96. What outside legal opinions has the government sought with respect to FATCA’s compatibility with Taiwan law?
97. When were the opinions in the above sought and at what expense?
98. Have unsolicited legal opinions been sent to the government regarding FATCA?
99. Has the government assessed the possibility of not acceding to FATCA in any way and, if so, with what conclusion and with what cost to Taiwan or to Taiwanese when compared to accession?
100. How much has been spent on negotiations surrounding FACTA, broken down by year and expense?
101. Which individuals from the government have negotiated on Taiwan’s behalf regarding FATCA?
102. What has the Minister of Finance’s personal role been with respect to FATCA negotiations?
103. What has the Minister of Foreign Affairs’ personal role been with respect to FATCA negotiations?
104. What has the Taiwan Supervisor Commission’s role been with respect to FATCA negotiations?
105. What plans or strategies has Taiwan developed regarding enforcement of any FACTA related agreement with the United States?
106. What penalties will there be for U.S. failure to meet any of its negotiated obligations?
107. Has the litigation risk regarding any FATCA implementation agreement been evaluated and, if so, (i) how, (ii), when, (iii), by what means?
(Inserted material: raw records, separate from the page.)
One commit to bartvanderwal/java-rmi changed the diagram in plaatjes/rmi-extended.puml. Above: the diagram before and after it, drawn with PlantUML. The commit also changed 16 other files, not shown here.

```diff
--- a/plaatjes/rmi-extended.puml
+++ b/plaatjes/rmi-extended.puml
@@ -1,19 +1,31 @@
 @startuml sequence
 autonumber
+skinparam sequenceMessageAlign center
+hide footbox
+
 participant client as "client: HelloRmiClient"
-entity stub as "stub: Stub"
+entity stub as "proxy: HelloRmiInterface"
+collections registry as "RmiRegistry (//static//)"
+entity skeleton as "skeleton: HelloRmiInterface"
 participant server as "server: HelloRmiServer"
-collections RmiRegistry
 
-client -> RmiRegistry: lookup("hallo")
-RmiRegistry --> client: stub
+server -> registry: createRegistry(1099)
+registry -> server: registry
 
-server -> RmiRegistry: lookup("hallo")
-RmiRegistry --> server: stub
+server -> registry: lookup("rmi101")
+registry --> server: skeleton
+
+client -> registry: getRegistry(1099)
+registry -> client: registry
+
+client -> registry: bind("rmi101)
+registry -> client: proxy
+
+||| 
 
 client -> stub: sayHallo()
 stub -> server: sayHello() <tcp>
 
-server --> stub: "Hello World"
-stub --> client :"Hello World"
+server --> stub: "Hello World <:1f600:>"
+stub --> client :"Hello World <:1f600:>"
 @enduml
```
108. Broken down by department and agency, and with specific record numbers and titles, what briefing materials and files have been developed regarding FATCA;
109. What measures are in place to assess the lawfulness and legality of any implementation of FATCA in Taiwan?
110. Have any future public consultations with respect to FATCA implementation been planned and, if not, why not?
111. What is the projected impact of FATCA on the Bank of Taiwan?
112. What efforts has the government made with respect to informing financial institutions of their obligations under FATCA?
113. What efforts has the government made with respect to informing non-financial entities of their obligations under FATCA?
114. What efforts has the government made with respect to informing individuals residing in Taiwan of their obligations under FATCA?
115. Has Taiwanese non-compliance with FATCA been assessed as a possibility and, if so, to what extent?
116. Has FATCA been raised in discussions between Taiwan and countries other than the U.S. and, if so, (i) with which countries, (ii) at what level(s) did the discussion occur (iii) on what dates (iv) in what forum (v) and with which individuals from Taiwan participating?
117. Have any studies or analysis taken place with respect to FATCA’s impact on immigration to Taiwan by persons subject to this legislation and, if so, with what conclusion?
118. Has the Taiwanese Ambassador to the U.S. raised the issue of FATCA in any discussions and if so, (i) which discussions, (ii) on what dates, (iii) with what desired goal? And if not, why not?
119. Has the American Ambassador to Taiwan raised the issue of FATCA in any discussions and if so, (i) which discussions, (ii) on what dates, (iii) with what outcome?
120. Has the government considered the correspondence of Peter Hogg regarding FATCA and if so, (i) with what impact on policy development, (ii) with what conclusion?
121. Has Taiwan considered that China is also watching what Taiwan does in respect to FATCA, and that someday China may implement a similar policy requiring all people who have any Chinese heritage to pay taxes to Mainland China? How will the Taiwanese public respond to this?
Any proposed IGA with the US will severely affect my family, our freedom of privacy and human rights as well for millions of other Taiwanese citizens and foreign nationals living in Taiwan!
Knowing all of the answers above, I would appreciate a prompt reply and how you think FATCA could benefit Taiwan?
CC: Financial Supervisory Commission
Ministry of Finance
Ministry of Interior
Ministry of Foreign Affairs
Ministry of Justice
Bureau of Foreign Trade
China Post Newspaper
American Chamber of Commerce